Some of the leaning Narrow-leaved Gentians rested their heavy multi-bloom clusters atop the shoreline rocks.
Some of the stems had actually fallen right into the pond, but the flower clusters floated atop the surface, their beauty multiplied by the watery reflections.
We were quite surprised to see these Narrow-leaved Gentians that appeared quite white, seeming to glow as if lit from within, lifting their luminous blooms from amidst a thicket of dark-green ferns.
A closer look at these "white" flowers revealed they were actually touched with the faintest tinge of blue.
The Narrow-leaved Gentians seemed to exert some kind of monopoly over most other pondside flowering plants. We found very few other flowers blooming today, aside from some towering Flat-topped Asters (too windblown to photograph) and these smaller plants of Northern Bugleweed (Lycopus uniflorus) that bore wreaths of tiny white flowers in their leaf axils. But just a few weeks ago, when we paddled this pond in July, the banks had been teeming with Little Club Spur Orchids (Platanthera clavellata), whose pod-laden stalks we could still find in abundance today.
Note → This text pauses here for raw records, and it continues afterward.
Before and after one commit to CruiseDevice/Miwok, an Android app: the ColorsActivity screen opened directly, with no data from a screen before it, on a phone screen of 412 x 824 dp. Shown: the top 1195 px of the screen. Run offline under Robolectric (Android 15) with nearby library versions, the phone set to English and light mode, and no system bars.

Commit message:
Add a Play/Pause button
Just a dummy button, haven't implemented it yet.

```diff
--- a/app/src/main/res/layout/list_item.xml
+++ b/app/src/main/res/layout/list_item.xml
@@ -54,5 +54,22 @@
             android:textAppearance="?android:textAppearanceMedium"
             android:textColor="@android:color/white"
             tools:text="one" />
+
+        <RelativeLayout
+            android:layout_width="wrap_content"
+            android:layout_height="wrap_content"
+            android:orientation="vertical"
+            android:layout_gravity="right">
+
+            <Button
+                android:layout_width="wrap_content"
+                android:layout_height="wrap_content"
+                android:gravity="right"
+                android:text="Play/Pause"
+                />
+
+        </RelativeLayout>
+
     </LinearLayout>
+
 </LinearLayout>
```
While other flowers besides the gentians were difficult to find, there were many fruiting plants in abundance. These Bunchberry fruits (Cornus canadensis) were especially easy to spot on the bouldered slopes of the north-facing banks, since their bright-red translucent berries seemed to glow like Christmas lights.
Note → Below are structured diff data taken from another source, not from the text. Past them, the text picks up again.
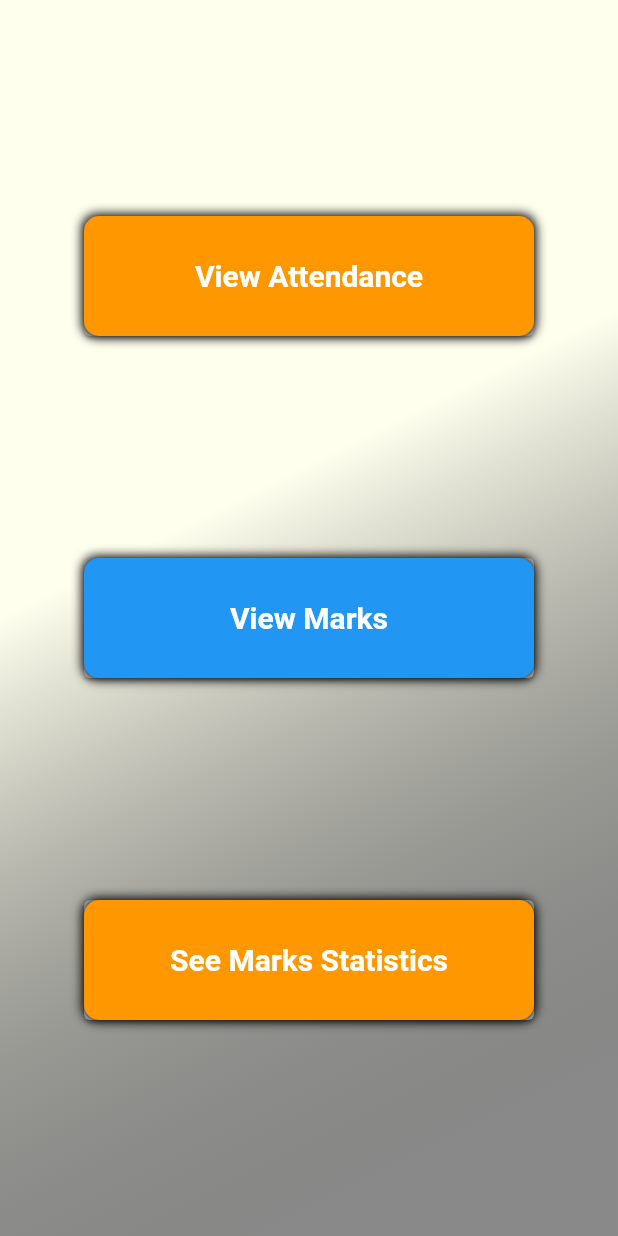
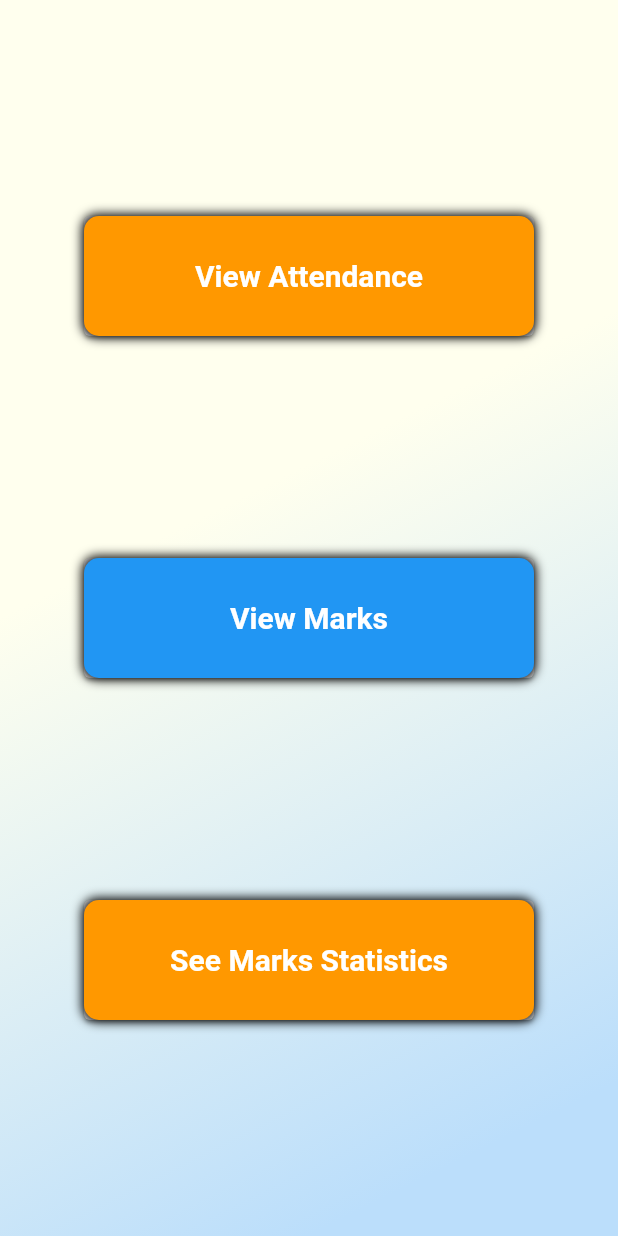
Before and after one commit to aryan29/MY-ERP, a Flutter app: the HomeScreen screen opened directly, on a phone screen of 412 x 824 dp. Run offline on Flutter 3.47's test engine with Material 2 defaults, Android fonts, the phone set to English and light mode, and no system bars; our stand-ins replace cookie_jar, dio, dio_cookie_manager, firebase_database, flutter_local_notifications, flutter_secure_storage and 3 more; missing offline and left inert: workmanager; accounts and stored records are empty.

```diff
--- a/lib/homeScreen.dart
+++ b/lib/homeScreen.dart
@@ -27,7 +27,7 @@ class _HomeScreenState extends State<HomeScreen> {
       begin: Alignment.topLeft,
       end: Alignment.bottomRight,
       stops:[0.4,0.9],// 10% of the width, so there are ten blinds.
-      colors: [const Color(0xFFFFFFEE), Colors.black45], // whitish to gray
+      colors: [const Color(0xFFFFFFEE), Colors.blue[100]], // whitish to gray
       tileMode: TileMode.clamp,
         ),
         ),
--- a/pubspec.yaml
+++ b/pubspec.yaml
@@ -39,6 +39,7 @@ dependencies:
   simple_animations: ^2.2.1
   page_transition: ^1.1.5
   firebase_database: ^3.1.6
+  flutter_launcher_icons: "^0.7.5"
 
 dev_dependencies:
   flutter_test:
@@ -85,3 +86,7 @@ flutter:
   #
   # For details regarding fonts from package dependencies,
   # see https://flutter.dev/custom-fonts/#from-packages
+flutter_icons:
+  android: "launcher_icon"
+  ios: true
+  image_path: "assets/icon.png"
```
Also changed, not shown: lib/Stats.dart (+4 -6 lines), assets/icon.png (added), pubspec.lock, 28 other files.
Higher up on the banks, where Hobblebush (Viburnum lantanoides) sprawled across the forest floor, clusters of ruby-red berries had sprung from amid leaves that were already turning their autumnal burgundy hues.
The boughs of this Mountain Ash (Sorbus americana) were so heavy with colorful fruit they hung down low enough to almost touch the water.
After we beached our boats and walked the trails that circle this pond, we came upon some fungi that were just as pretty as any flowers. The most abundant mushroom was this brilliant-orange pixie-capped one called Salmon Entoloma (Entoloma quadratum).
These Earth Tongue fungi (Geoglossum difforme) were so small I probably wouldn't have noticed them, had they not sprung up from amid a patch of Big Red-stem Moss (Pleurozium schreberi) that provided a feathery-green foil for their glossy-black shapes.
Before we loaded our boats and left, we explored a patch of Common Milkweed and other plants growing along the road, and we were delighted to find quite a few Monarch caterpillars chomping away on some milkweed leaves.
There were also a number of Milkweed Tiger Moth caterpillars enjoying the milkweed bounty.
I can't recall what kind of leaves this White Marked Tussock Moth Caterpillar was consuming because I was so intrigued by the creature's complex coloration and amazing texture. This is one of those "look but don't touch" caterpillars, because it has stinging hairs somewhere among all those poufs and tufts and bristles.
I remember reading somewhere that this Brown Hooded Owlet Moth Caterpillar is probably the most photographed caterpillar of all, and I wouldn't be surprised if that were true. It certainly is a beauty, with all those colorful stripes. This one was feeding on aster stems, I believe. Or maybe goldenrod. I was so distracted by this cat's beauty, I confess I failed to notice its host.
I DO recall what this pretty bug was consuming, because the Milkweed Leaf Beetle eats nothing BUT milkweed. A pretty little beetle it is, displaying the bright coloration most milkweed-consuming insects possess, the better to warn potential predators that it is as toxic as the leaves it consumes.